“Mainly, the sanctions and infractions came in previous semesters,” Williams said. “That’s my understanding.”
He said the fraternity members told him they had no excuse for not following sanctions, but younger members believed they were being punished because of older members’ actions.
“(New members) were making a case for, ‘We should be judged on our own merits,’ but that history follows them,” Williams said.
He said he wants to extend a helping hand to the students.
“(New members) have been receptive to working with me,” Williams said. “We’ve had these conversations, and I’m very optimistic about the younger guys and where they want to take this organization.”
While he stands firm behind the fraternity’s academic issues. Williams said he does see younger members’ desire to make organizational changes. He said Kappas have a rich legacy that he wants to maintain.
Morgan said some members lost sight of why they were allowed to join the fraternity.
“What allowed them to join the fraternity is being a student at SIU,” Morgan said. “They have a higher standard than the average student. They did not want to live up to that academic standard.”

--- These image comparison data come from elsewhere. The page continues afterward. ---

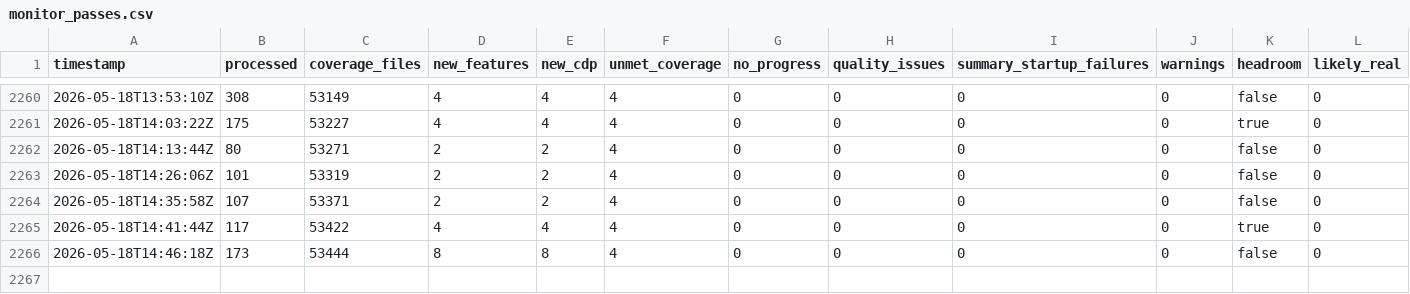
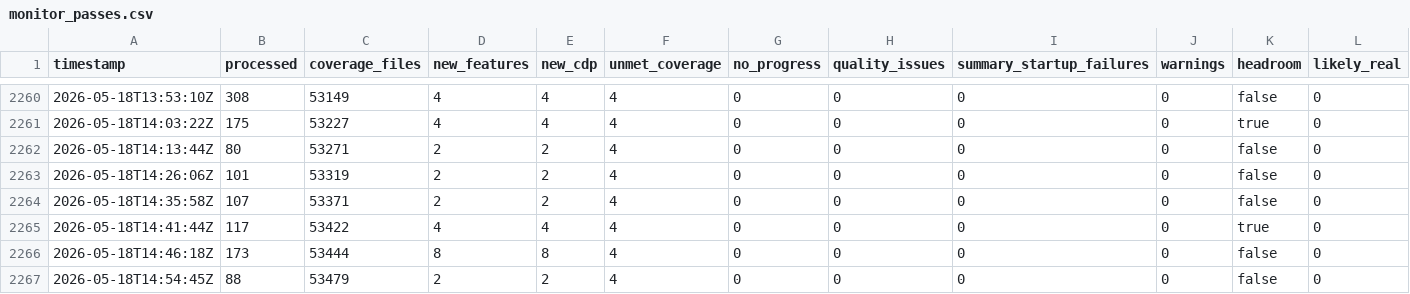
Before and after one commit to danluu/gutenberg, a CSV file: docs/explanations/architecture/rtc-jetstream2-fuzz-trends-20260515/data/monitor_passes.csv, drawn as a sheet; only a part is shown, gaps mark what is left out; rows hold the shown columns only; the diff names each change by its address in the sheet, - before the commit and + after, or states it on an @@ line.

```diff
--- a/docs/explanations/architecture/rtc-jetstream2-fuzz-trends-20260515/data/monitor_passes.csv
+++ b/docs/explanations/architecture/rtc-jetstream2-fuzz-trends-20260515/data/monitor_passes.csv
+row 2267: 2026-05-18T14:54:45Z | 88 | 53479 | 2 | 2 | 4 | 0 | 0 | 0 | 0 | false | 0
```
Also changed, not shown: docs/explanations/architecture/rtc-jetstream2-fuzz-trends-20260515/data/bug_effectiveness_by_profile.csv, docs/explanations/architecture/rtc-jetstream2-fuzz-trends-20260515/data/bug_output_effectiveness_by_profile.csv, 47 other files.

Morgan said the fraternity completed an average of 4.9 community service hours per member last spring, with a total of 83.5 hours, and donated nothing to philanthropy.
The fraternity Omega Delta Phi was suspended last spring because of a poor GPA average, but the group completed the sanctions it was handed, he said. However, the fraternity did not improve its grades and will serve a year’s suspension, Morgan said.
Kappa Alpha Psi is a strong national fraternity, but the suspension demonstrates grade importance, said Jesse Cler, president of the Inter-Greek Council and a junior from Penfield studying agribusiness and plant and soil sciences.
“(The suspension) is something that we use (within the) Greek community as an example to show how important academics are to us,” Cler said. “It’s something we learn from.”
He said fraternity members should work together to fix issues.
“The best thing that they can do now is stick together,” he said. “Keep the interest going and work hard so that when they want to come back when the suspension is over, they can be in good standing and learn from it.”